The Deep South is not generally known for its labor agitation, which is why it might come as a surprise for some to learn that it is in Alabama where workers have mounted one of the largest and most aggressive efforts to unionize Amazon in recent memory.
More than 2,000 workers at a fulfillment center in the city of Bessemer, just outside Birmingham, have indicated support for a union election. An estimated 85 percent of the work force is Black, and their union drive — which ties labor issues to Black Lives Matter and issues of racial equality — illustrates the extent to which racism and class exploitation are tied up with each other.

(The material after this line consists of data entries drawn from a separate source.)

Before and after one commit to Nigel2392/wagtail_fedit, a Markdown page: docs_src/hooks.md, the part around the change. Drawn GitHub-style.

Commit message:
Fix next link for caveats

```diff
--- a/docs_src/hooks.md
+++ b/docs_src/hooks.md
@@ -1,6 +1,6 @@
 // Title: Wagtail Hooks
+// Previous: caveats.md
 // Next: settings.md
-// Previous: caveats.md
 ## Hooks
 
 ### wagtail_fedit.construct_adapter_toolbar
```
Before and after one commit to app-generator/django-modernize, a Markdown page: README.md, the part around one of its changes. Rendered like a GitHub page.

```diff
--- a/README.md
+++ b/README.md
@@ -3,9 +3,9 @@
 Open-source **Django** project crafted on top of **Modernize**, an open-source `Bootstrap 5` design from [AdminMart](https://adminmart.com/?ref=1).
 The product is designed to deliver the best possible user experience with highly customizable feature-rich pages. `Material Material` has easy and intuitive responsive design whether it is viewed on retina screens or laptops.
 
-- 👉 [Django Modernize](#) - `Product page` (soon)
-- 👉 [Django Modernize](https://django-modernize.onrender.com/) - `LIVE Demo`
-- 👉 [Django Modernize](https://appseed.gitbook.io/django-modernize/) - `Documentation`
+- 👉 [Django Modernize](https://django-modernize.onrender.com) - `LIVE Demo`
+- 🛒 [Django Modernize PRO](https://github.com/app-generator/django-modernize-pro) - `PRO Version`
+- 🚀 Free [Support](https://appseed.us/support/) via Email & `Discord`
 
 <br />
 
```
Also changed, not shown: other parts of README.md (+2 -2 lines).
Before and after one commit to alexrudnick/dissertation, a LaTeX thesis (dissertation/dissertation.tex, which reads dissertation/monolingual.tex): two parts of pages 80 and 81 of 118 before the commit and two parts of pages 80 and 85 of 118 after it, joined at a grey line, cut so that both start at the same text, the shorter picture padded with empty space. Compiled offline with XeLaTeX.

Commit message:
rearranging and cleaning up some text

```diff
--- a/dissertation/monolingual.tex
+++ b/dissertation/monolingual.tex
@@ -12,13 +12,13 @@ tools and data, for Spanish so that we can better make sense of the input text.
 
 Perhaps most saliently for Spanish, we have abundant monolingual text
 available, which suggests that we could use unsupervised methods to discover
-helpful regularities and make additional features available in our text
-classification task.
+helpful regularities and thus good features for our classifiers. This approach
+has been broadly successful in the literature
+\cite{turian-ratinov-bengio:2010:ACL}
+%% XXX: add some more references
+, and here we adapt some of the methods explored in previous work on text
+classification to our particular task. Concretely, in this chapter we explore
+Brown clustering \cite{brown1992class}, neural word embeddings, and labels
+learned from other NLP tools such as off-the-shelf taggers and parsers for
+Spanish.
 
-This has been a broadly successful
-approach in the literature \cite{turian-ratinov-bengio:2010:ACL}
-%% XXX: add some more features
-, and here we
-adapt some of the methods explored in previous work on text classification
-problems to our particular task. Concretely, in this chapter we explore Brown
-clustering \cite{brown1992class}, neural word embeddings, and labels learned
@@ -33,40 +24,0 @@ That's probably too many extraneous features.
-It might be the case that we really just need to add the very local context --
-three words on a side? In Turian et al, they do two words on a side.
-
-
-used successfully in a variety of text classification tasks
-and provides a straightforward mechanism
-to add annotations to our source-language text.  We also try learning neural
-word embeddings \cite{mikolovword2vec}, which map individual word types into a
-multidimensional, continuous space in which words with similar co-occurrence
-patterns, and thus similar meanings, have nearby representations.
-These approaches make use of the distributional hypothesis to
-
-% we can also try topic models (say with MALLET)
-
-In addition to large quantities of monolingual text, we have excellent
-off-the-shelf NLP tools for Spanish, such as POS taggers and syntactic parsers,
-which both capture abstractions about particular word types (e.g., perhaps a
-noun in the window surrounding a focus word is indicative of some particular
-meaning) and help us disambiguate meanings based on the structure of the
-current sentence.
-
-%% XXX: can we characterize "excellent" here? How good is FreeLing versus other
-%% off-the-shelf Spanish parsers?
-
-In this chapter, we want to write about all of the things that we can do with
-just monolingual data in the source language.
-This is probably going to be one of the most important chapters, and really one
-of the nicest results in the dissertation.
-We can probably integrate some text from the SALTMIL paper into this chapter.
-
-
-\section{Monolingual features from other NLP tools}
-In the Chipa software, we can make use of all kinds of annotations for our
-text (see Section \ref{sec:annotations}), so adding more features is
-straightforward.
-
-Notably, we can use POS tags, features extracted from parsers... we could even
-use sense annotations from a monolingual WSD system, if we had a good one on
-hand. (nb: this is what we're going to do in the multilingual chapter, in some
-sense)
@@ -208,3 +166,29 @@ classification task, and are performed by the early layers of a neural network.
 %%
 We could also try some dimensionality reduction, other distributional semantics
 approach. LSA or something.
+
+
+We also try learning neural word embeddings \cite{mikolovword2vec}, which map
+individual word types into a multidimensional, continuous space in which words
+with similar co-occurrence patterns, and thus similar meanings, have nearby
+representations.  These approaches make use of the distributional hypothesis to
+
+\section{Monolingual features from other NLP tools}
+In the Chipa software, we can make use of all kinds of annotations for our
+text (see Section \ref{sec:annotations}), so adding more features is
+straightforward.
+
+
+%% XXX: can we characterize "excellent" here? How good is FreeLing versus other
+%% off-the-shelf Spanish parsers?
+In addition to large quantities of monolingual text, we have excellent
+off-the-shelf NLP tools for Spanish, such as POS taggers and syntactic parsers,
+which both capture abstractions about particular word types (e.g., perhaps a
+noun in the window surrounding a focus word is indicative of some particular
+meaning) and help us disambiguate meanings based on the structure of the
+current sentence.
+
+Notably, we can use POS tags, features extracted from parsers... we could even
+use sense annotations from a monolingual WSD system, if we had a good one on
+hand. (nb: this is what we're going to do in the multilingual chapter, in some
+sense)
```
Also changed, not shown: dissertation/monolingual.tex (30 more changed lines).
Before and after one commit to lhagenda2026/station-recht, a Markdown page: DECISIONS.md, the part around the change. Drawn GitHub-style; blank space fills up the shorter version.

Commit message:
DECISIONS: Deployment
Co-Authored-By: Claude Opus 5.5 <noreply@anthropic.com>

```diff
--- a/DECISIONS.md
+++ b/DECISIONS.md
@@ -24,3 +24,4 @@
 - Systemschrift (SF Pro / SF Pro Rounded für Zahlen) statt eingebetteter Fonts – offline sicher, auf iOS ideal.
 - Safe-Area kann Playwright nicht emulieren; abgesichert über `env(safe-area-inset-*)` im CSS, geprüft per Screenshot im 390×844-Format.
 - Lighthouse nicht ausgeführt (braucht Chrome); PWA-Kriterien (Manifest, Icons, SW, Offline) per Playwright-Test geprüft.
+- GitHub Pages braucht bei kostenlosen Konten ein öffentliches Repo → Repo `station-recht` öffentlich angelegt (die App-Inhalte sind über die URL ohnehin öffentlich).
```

The size, scope and sophistication of the union drive in Bessemer should complicate commonly held ideas of Alabama and the Deep South as backward and relentlessly hostile to progress. It should be a reminder of the ways in which the fight for racial equality has historically been one for the dignity of labor as well. And it stands, as well, as an opportunity to explore a side of the state’s history that gets worse than short shrift in our collective memory.
To many Americans, Alabama is a synecdoche for the worst of Southern reaction. It is George Wallace in Montgomery in 1963, pledging “segregation forever.” It is the 16th Street Baptist Church in Birmingham the same year, where four young girls were killed in the name of hate. It is Jim Clark and his posse in Selma, ready to attack peaceful protesters on the Edmund Pettus Bridge. And in the present, men like Jeff Sessions and Roy Moore stand as living links to Alabama’s history of reactionary politics as well as its continued resilience.
But the strength of reaction in Alabama is a function, in great part, of the state’s tradition of Black politics and Black radicalism. In the wake of emancipation, formerly enslaved Blacks established Union Leagues, where they organized for self-defense and agitated for legal and political equality. League activists, the historian Michael W. Fitzgerald writes in “Reconstruction in Alabama: From Civil War to Redemption in the Cotton South,” “critiqued the ills of the plantation system and explained how Reconstruction could facilitate a more democratic social structure.” In secret meetings away from hostile whites, freedmen gave radical speeches that “politicized the prevailing discontent over the labor system,” speaking to frustration “over the holdovers of slavery.”